What’s the best route in?
This type of role is highly sought after, so in most cases you'll need to have built a relationship with a station or programme through voluntary or casual work over a long period. Alternatively, you might be able to move into programming or production from an administrative role elsewhere in radio.
Whatever your qualifications, employers will expect you to have an interest in, and hands-on experience of, radio broadcasting, particularly skills gained through community radio, student or hospital radio.
Where might the role take me?
With experience under your belt and a broad range of skills gained, you could progress by moving to a larger station, to a programme with a wider audience, or from a local to a regional or national service.
You might also aspire to be a Producer or Presenter, and you could even move into Programme Editor or management roles.
Interested?

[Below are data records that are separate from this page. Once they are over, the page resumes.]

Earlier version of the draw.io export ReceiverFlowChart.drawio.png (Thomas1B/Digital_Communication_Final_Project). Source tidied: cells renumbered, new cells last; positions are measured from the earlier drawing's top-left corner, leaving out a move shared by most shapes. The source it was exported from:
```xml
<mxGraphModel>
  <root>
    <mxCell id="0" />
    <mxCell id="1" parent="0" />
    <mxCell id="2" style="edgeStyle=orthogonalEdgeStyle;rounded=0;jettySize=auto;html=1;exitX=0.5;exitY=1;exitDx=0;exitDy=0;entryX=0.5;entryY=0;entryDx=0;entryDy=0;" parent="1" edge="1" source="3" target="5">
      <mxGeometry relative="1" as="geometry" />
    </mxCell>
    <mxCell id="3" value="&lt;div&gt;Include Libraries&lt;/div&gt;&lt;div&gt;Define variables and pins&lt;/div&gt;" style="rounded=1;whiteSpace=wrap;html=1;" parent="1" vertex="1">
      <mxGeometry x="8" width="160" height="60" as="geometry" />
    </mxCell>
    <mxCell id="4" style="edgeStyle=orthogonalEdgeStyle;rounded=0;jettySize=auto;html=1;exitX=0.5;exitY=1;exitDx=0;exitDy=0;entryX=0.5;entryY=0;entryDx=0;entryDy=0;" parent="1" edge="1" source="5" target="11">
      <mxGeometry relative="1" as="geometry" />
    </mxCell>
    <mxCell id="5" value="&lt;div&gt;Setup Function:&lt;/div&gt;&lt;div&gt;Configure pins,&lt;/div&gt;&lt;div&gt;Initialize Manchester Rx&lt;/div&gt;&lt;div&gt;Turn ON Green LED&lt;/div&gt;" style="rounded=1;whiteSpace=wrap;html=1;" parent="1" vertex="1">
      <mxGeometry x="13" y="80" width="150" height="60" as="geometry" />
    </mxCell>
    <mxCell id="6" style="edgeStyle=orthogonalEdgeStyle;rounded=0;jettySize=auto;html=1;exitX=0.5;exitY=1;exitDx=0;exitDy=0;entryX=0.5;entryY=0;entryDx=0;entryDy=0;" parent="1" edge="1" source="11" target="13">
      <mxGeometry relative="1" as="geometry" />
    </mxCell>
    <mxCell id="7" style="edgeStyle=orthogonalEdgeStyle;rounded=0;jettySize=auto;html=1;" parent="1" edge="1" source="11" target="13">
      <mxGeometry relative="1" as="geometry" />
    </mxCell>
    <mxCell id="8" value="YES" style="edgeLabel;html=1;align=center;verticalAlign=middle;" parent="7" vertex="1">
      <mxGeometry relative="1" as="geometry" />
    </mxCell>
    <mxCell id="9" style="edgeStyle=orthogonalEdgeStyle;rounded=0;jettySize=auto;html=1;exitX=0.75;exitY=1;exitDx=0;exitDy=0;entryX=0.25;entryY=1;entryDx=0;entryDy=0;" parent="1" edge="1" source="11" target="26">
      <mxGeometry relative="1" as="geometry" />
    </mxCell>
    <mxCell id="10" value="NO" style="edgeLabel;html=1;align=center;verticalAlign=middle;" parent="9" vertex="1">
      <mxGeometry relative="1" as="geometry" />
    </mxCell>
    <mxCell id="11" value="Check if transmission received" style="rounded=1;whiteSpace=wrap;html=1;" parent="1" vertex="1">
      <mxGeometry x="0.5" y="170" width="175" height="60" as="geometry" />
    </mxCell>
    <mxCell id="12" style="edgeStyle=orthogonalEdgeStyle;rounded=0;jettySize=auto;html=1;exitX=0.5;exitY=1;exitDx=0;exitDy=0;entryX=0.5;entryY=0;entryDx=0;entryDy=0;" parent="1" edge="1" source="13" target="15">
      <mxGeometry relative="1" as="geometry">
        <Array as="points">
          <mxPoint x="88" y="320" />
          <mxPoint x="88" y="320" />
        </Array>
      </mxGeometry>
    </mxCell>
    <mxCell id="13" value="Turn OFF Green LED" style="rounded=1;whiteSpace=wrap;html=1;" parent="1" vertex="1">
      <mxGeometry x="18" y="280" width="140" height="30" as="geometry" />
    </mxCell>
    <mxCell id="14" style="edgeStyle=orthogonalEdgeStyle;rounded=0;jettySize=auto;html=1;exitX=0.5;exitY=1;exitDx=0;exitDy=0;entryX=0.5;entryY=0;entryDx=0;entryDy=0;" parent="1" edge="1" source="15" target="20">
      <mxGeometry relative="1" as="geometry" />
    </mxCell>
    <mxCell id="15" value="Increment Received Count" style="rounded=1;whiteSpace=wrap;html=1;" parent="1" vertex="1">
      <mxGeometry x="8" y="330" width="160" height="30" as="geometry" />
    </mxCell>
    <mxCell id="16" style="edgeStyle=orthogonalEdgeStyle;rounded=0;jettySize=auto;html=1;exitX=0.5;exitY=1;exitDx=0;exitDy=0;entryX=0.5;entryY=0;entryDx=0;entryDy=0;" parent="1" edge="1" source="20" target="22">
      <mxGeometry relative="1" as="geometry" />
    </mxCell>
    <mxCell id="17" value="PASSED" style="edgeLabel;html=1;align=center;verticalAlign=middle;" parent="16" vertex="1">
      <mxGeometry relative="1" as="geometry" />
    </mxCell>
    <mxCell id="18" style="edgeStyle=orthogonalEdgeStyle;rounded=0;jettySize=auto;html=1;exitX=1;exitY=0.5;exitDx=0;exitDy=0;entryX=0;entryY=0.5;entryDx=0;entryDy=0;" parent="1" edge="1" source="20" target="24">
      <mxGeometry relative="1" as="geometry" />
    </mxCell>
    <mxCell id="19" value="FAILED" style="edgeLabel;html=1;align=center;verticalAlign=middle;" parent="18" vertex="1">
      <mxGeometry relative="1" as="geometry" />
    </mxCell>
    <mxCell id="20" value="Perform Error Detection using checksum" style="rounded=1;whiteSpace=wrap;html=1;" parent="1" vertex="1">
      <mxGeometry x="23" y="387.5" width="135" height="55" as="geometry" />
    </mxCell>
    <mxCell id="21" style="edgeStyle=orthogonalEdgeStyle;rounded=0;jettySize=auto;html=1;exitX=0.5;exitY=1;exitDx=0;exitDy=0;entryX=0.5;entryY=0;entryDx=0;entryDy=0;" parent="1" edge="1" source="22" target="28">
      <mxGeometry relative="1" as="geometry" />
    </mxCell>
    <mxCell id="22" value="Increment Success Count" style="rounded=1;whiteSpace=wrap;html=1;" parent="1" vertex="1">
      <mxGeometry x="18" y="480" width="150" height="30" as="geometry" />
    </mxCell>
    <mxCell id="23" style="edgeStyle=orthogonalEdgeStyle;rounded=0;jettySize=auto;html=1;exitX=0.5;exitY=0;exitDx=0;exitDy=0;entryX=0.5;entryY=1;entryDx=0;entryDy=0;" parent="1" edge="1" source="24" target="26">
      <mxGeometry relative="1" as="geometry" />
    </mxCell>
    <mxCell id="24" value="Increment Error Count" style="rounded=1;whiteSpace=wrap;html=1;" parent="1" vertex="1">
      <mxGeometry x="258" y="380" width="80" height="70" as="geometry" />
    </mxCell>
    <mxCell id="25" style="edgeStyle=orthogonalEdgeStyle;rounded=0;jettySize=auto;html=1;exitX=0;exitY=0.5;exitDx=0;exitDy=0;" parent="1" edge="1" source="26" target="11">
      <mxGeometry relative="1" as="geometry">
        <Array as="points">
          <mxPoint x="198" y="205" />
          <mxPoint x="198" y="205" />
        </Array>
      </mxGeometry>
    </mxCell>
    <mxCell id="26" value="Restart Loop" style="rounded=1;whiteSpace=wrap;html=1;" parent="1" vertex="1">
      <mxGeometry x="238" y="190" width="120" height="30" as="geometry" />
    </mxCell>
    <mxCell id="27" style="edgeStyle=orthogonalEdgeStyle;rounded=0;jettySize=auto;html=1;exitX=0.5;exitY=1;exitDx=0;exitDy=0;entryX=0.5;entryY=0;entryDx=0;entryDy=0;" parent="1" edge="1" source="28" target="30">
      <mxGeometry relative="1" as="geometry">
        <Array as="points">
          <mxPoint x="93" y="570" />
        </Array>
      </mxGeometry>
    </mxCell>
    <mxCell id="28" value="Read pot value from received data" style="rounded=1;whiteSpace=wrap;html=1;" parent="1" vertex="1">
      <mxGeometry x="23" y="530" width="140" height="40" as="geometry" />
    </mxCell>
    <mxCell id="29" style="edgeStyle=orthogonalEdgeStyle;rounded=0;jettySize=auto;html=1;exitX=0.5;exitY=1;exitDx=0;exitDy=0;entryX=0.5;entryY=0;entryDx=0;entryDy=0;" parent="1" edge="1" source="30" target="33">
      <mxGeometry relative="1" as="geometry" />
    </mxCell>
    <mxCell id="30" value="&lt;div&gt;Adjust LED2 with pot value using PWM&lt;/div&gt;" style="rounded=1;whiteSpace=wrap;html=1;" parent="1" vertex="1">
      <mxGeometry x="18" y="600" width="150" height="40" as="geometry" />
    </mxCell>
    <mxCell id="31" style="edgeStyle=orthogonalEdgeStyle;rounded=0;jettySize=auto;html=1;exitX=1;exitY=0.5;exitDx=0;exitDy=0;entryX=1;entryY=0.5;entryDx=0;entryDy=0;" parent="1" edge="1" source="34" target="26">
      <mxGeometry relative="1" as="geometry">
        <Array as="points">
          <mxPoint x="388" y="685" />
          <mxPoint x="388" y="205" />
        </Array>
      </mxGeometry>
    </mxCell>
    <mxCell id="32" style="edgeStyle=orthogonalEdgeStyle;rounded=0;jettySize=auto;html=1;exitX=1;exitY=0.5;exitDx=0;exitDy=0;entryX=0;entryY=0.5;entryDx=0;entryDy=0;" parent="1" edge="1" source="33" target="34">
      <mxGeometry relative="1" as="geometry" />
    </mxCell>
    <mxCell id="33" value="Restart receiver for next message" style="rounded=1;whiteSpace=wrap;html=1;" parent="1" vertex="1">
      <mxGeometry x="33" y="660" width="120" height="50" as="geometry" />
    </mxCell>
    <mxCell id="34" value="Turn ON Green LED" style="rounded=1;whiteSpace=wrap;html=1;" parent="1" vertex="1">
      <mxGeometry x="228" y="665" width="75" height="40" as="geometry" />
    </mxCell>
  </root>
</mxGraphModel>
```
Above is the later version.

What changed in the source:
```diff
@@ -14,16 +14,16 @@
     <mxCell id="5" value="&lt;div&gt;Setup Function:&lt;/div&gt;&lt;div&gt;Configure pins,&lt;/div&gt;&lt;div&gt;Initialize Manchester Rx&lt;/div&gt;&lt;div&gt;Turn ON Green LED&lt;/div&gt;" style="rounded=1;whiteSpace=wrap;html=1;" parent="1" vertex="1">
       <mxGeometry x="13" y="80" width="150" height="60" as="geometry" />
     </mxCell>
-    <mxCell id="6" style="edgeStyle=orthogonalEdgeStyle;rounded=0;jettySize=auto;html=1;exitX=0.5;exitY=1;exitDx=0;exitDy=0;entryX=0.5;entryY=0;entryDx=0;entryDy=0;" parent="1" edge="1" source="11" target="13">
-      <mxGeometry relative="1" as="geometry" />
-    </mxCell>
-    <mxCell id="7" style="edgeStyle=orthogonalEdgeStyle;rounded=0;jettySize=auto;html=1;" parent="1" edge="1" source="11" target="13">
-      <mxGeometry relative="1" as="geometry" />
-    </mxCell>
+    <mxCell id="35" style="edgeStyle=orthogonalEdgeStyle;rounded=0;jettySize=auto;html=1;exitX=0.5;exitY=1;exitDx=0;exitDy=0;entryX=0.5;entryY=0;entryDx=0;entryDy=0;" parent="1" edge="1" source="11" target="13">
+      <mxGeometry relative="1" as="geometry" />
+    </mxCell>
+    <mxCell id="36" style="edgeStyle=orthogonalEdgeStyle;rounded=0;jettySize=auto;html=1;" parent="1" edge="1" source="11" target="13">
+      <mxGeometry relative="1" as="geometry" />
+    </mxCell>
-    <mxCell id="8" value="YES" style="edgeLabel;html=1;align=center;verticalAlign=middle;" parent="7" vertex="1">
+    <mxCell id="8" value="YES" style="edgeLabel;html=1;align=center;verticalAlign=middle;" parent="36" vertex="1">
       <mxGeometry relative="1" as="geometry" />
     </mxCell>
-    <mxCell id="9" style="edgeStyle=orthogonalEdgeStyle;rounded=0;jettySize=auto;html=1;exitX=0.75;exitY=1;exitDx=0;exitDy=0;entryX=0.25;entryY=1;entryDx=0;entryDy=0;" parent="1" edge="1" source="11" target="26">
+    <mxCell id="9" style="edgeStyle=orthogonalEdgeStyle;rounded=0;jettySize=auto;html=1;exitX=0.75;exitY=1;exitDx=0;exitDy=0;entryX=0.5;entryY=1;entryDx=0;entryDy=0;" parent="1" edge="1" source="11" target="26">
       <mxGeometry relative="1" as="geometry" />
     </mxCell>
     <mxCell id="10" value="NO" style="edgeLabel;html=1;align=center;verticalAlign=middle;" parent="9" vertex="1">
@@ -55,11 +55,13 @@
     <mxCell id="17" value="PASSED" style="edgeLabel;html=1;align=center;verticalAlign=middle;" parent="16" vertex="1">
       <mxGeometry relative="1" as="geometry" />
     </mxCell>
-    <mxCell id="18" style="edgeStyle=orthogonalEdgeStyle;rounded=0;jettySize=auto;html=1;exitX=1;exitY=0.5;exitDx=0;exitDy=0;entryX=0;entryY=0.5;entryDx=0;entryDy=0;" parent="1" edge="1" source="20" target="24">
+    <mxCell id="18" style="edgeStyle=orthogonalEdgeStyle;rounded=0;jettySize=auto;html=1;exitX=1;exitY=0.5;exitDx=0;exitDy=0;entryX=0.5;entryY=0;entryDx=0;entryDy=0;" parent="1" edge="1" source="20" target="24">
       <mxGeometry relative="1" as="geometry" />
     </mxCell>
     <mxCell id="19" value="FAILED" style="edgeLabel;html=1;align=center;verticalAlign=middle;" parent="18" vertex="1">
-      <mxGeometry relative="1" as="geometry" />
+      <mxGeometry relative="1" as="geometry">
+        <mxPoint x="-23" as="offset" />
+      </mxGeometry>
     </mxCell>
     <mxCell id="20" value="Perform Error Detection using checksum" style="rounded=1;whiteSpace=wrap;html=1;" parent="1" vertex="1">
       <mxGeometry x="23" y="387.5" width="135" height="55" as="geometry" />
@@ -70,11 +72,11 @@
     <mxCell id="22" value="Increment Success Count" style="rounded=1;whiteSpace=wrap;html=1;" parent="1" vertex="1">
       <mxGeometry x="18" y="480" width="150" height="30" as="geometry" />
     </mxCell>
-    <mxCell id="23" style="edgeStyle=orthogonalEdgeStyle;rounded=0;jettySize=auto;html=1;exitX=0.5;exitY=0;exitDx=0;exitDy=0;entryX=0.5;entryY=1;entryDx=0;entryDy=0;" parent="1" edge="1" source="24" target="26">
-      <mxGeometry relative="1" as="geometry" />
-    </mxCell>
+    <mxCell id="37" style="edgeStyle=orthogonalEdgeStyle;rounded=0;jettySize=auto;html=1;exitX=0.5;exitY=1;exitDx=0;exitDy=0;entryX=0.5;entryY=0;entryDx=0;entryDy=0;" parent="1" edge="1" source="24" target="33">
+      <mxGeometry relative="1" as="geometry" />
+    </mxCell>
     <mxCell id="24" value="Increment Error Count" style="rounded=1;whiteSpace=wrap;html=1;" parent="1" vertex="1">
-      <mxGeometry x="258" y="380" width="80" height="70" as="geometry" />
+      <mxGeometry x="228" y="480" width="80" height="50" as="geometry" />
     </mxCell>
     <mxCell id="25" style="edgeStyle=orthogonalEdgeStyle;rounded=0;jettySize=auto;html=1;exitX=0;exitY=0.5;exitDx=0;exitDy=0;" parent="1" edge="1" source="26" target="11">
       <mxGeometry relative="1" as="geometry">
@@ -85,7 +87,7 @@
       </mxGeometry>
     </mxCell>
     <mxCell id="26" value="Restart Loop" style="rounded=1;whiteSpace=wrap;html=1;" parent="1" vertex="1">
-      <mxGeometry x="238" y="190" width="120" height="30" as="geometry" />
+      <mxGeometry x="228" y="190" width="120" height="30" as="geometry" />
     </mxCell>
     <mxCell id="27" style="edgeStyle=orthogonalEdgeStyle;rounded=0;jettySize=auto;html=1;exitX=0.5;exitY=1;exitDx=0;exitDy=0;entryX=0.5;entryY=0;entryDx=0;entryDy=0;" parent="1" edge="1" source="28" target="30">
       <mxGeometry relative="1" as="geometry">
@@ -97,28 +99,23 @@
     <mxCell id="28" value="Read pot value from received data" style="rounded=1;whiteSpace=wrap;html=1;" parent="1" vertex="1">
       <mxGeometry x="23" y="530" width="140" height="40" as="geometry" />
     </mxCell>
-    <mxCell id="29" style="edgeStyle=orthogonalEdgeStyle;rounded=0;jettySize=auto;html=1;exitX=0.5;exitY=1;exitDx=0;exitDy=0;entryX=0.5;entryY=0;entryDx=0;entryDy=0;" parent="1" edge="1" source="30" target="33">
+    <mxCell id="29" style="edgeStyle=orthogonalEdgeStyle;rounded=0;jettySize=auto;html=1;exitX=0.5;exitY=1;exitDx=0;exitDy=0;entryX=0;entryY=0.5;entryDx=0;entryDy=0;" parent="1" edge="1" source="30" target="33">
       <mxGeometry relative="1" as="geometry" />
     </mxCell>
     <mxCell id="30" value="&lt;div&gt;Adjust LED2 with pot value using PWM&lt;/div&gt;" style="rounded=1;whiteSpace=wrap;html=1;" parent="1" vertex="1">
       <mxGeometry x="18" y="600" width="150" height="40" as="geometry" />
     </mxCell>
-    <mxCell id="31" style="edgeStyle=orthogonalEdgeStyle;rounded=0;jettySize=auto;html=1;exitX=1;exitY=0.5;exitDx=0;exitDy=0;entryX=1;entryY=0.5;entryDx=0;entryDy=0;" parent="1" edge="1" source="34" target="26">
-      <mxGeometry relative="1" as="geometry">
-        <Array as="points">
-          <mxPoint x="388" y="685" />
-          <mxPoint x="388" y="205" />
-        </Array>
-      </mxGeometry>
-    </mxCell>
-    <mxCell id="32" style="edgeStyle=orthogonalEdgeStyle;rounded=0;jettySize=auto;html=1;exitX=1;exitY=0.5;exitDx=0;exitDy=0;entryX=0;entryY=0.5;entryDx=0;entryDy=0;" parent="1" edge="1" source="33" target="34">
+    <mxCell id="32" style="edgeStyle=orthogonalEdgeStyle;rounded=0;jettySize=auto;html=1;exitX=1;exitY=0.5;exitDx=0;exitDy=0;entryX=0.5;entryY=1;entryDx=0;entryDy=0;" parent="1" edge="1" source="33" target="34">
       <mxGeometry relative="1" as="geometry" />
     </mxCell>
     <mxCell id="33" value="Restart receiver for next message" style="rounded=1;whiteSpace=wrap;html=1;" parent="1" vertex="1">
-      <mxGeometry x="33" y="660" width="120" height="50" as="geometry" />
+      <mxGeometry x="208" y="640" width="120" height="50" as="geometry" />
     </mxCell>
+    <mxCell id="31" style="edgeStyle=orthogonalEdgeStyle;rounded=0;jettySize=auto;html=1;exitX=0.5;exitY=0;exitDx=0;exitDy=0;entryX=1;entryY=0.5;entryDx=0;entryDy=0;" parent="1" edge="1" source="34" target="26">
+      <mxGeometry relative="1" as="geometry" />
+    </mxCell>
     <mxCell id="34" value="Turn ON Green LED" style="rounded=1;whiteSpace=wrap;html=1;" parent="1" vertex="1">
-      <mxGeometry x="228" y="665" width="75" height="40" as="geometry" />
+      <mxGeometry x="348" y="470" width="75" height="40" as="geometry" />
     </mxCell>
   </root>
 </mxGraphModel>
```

Find out more...
- Radio Academy - industry-wide charity dedicated to promoting excellence in UK audio broadcasting and production
- Radio Centre - industry association for UK commercial radio with a website including information and on work placements and how to get job in radio
- BBC Academy - College of Production - information and advice on the skills required to make engaging radio, including interviews with producers in music, speech, factual and comedy about what it takes to work in radio
- BBC College of Journalism - oversees training for BBC News staff, focusing on best practice in core skills, and providing an overview of specialist areas, legal and ethical issues, as well as a style guide
- Community Media Association the UK representative body for the community media sector, committed to promoting access to the media for people and communities
- Student Radio Association representative body which supports and acts on behalf of the UK student radio community
- Hospital Broadcasting Association the national charity that supports and promotes hospital broadcasting in the UK
- BECTU - the UK media and entertainment trade union with information on pay and conditions, training, and access to individual advice on personal and contract issues
- National Union of Journalism - the trade union for journalists in the UK and Ireland - with information on pay and conditions, training and legal advice
- Radio Today - radio industry news site
- Radio Now - radio station directory, listen live to many UK radio stations
- Broadcast - the weekly newspaper for the UK TV and radio industries
- Media Guardian - daily industry news, trends, jobs and more
- Creating Powerful Radio, Valerie Geller ISBN-10: 0240519280
- Essential Radio Skills, Peter Stewart ISBN-10: 0713679131
- The Broadcast Voice, Jenni Mills ISBN-10: 0240519396
- Presenting on TV & Radio, Janet Trewin ISBN-10: 024051906X